== REQUIRED ACTION ==
Search the records for the string "errata", then copy each line where it appears.

(Before-and-after change data)
------
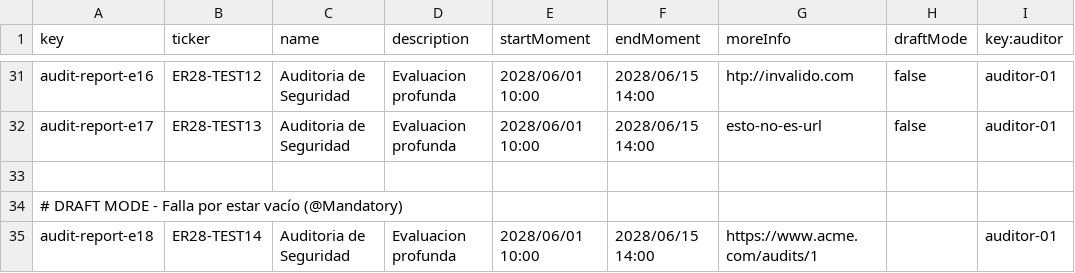
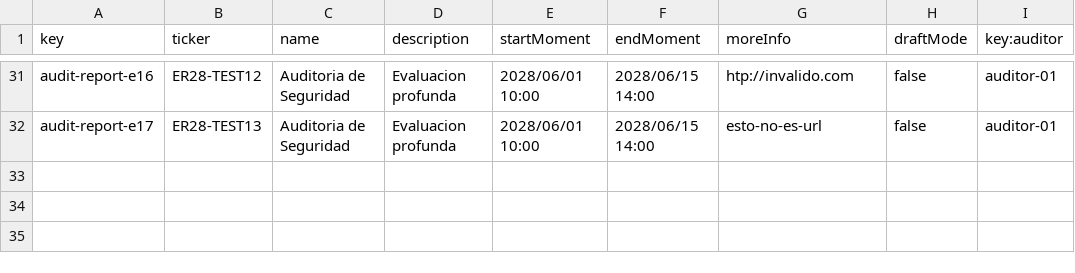
Before and after one commit to ThePayan/Acme-Starters-C, a CSV file: src/main/resources/WEB-INF/data/errata/batch-01/audit-report.csv, drawn as a sheet; only a part is shown, gaps mark what is left out; the diff names each change by its address in the sheet, - before the commit and + after, or states it on an @@ line.

Commit message:
fix: Ajustar el AuditValidator al formato acordado
Porfa, no puedo más

```diff
--- a/src/main/resources/WEB-INF/data/errata/batch-01/audit-report.csv
+++ b/src/main/resources/WEB-INF/data/errata/batch-01/audit-report.csv
-row 33: (empty)
-row 34: # DRAFT MODE - Falla por estar vacío (@Mandatory)
-row 35: audit-report-e18 | ER28-TEST14 | Auditoria de Seguridad | Evaluacion profunda | 2028/06/01 10:00 | 2028/06/15 14:00 | https://www.acme.com/audits/1 |  | auditor-01
```
Also changed, not shown: 1 other file.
------
== SOLUTION TO THE PROBLEM ==
Before and after one commit to ThePayan/Acme-Starters-C, a CSV file: src/main/resources/WEB-INF/data/errata/batch-01/audit-report.csv, drawn as a sheet; only a part is shown, gaps mark what is left out; the diff names each change by its address in the sheet, - before the commit and + after, or states it on an @@ line.
--- a/src/main/resources/WEB-INF/data/errata/batch-01/audit-report.csv
+++ b/src/main/resources/WEB-INF/data/errata/batch-01/audit-report.csv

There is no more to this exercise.